For the 2017 edition, Open City Roma invited us to design the graphic identity of Open House Roma: an annual event that gives free public access to hundreds of the city’s buildings. Above all, these tend to be modern and contemporary structures, however a number of historical sites are also included.
The subtitle of the 17th edition was “L’architettura si racconta. Duecento luoghi aperti con visite guidate gratuite” (Architecture Speaks. Two hundred spaces open to the public with free guided-tours). The intention of this sentence — and indeed the purpose of the cultural event more generally — prompted us to reflect upon the relation between a city’s architecture and its inhabitants. It is an often-heard complaint that contemporary architecture is too removed from the lives of ordinary people. Nowhere is this lament more common than in Rome: a city with a seemingly insatiable yearning for its past glories. Meanhile Rome’s historical achievements weigh heavily upon the present, and the city struggles to comprehend the value and beauty of the contemporary.

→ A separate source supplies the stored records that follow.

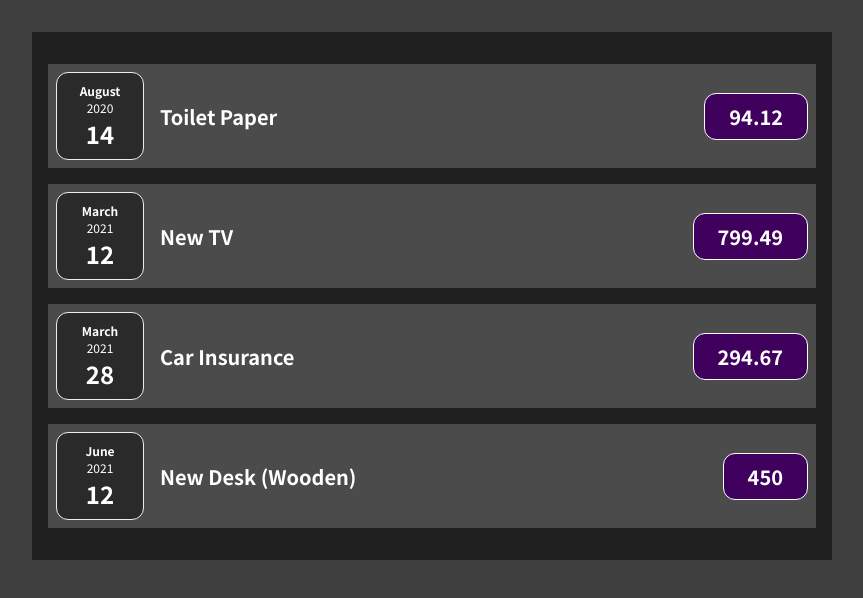
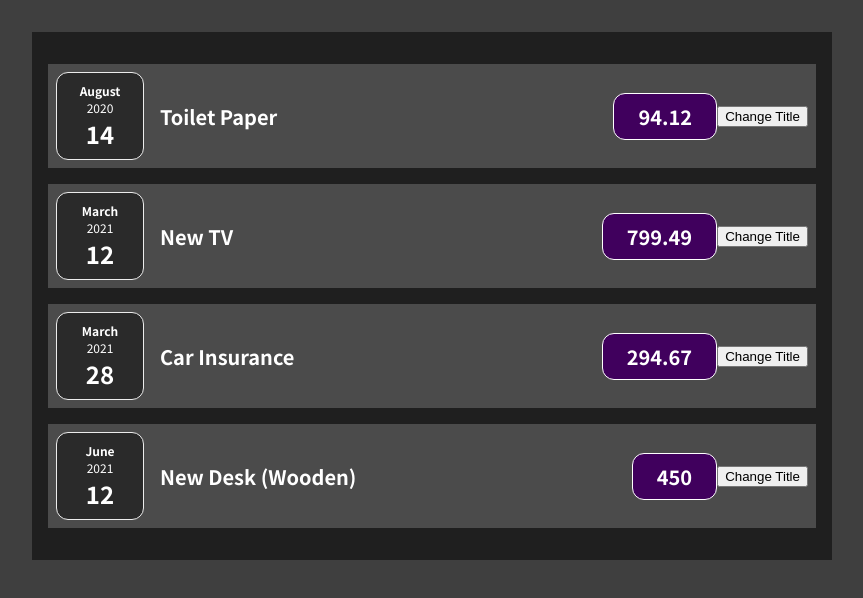
Before and after one commit to IraDjaja/React, a React (Create React App) app: page / in a window 1280 px wide. Shown: the top 598 px of the page, without its empty margins (208-1071 px from the left). Built offline with nearby package versions, Linux system fonts and the light colour scheme.

Commit message:
:recycle: Use arrow function

```diff
--- a/src/App.js
+++ b/src/App.js
@@ -1,6 +1,6 @@
 import Expenses from "./components/Expenses/Expenses";
 
-function App() {
+const App = () => {
   const expenses = [
     {
       id: "e1",
@@ -23,6 +23,6 @@
     },
   ];
   return <Expenses expenses={expenses} />;
-}
+};
 
 export default App;
--- a/src/components/Expenses/ExpenseDate.js
+++ b/src/components/Expenses/ExpenseDate.js
@@ -1,6 +1,6 @@
 import "./ExpenseDate.css";
 
-function ExpenseDate(props) {
+const ExpenseDate = (props) => {
   const month = props.date.toLocaleString("en-US", { month: "long" });
   const day = props.date.toLocaleString("en-US", { day: "2-digit" });
   const year = props.date.getFullYear();
@@ -11,6 +11,6 @@
       <div className="expense-date__day">{day}</div>
     </div>
   );
-}
+};
 
 export default ExpenseDate;
--- a/src/components/Expenses/ExpenseItem.js
+++ b/src/components/Expenses/ExpenseItem.js
@@ -1,17 +1,24 @@
+import { useState } from "react";
 import "./ExpenseItem.css";
 import ExpenseDate from "./ExpenseDate";
 import Card from "../UI/Card";
 
-function ExpenseItem(props) {
+const ExpenseItem = (props) => {
+  const [title, setTitle] = useState(props.title);
+
+  const clickHandler = () => {
+    setTitle("Updated!");
+  };
   return (
     <Card className="expense-item">
       <ExpenseDate date={props.date} />
       <div className="expense-item__description">
-        <h2>{props.title}</h2>
+        <h2>{title}</h2>
         <div className="expense-item__price">{props.amount}</div>
       </div>
+      <button onClick={clickHandler}>Change Title</button>
     </Card>
   );
-}
+};
 
 export default ExpenseItem;
--- a/src/components/Expenses/Expenses.js
+++ b/src/components/Expenses/Expenses.js
@@ -2,7 +2,7 @@
 import ExpenseItem from "./ExpenseItem";
 import Card from "../UI/Card";
 
-function Expenses(props) {
+const Expenses = (props) => {
   return (
     <Card className="expenses">
       <ExpenseItem
@@ -27,6 +27,6 @@
       ></ExpenseItem>
     </Card>
   );
-}
+};
 
 export default Expenses;
--- a/src/components/UI/Card.js
+++ b/src/components/UI/Card.js
@@ -1,6 +1,6 @@
-function Card(props) {
+const Card = (props) => {
   const classes = "card " + props.className;
   return <div className={classes}>{props.children}</div>;
-}
+};
 
 export default Card;
```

As graphic designers working in the field of architecture, our work generally addresses a niche audience of professionals. To communicate with these industry-insiders, we employ a very specific visual lexicon. Yet we rarely call into question this highly specialized architectural language. However, in this particular case, the purpose of the event was very different: our aim was to bridge the gap between the city and its inhabitants, helping to bring the architecture in their environment closer to hand, and making it easier to understand. Here it is architecture itself that says “the city is yours, let me tell you the story of this building”.
Conscious that we were designing for a cultural event — and thus would not only need to produce a guide and map, but also advertising and promotional materials such as posters, pins, and social-media banners — we set out to develop a visual language that could be employed in many different ways. With the relationship between people and architecture kept fully in mind, we opted for a form of graphic design that would speak with a friendly tone of voice.
We wanted to represent the idea of a “lived” architecture; made with, and lived by, the people. The logo for the previous edition of the event featured a letter “O” that symbolized the banks of the river Tiber. From this we obtained some graphic shapes and used them as the basis for the part of the visual identity relating to buildings and sites. In practice, we designed simple symbols that we could then combine in a variety of ways in order to create aqueducts, amphitheaters, streets etc. — icons relating to the city of Rome.
Following this, we added the people that would view, listen to, and touch the city: a big eye, hands, noses, ears… These graphic signs referred to the notion of the “human”. By employing a different combination of these symbols every time, we were able to design each new layout in an entirely different way without losing stylistic coherence.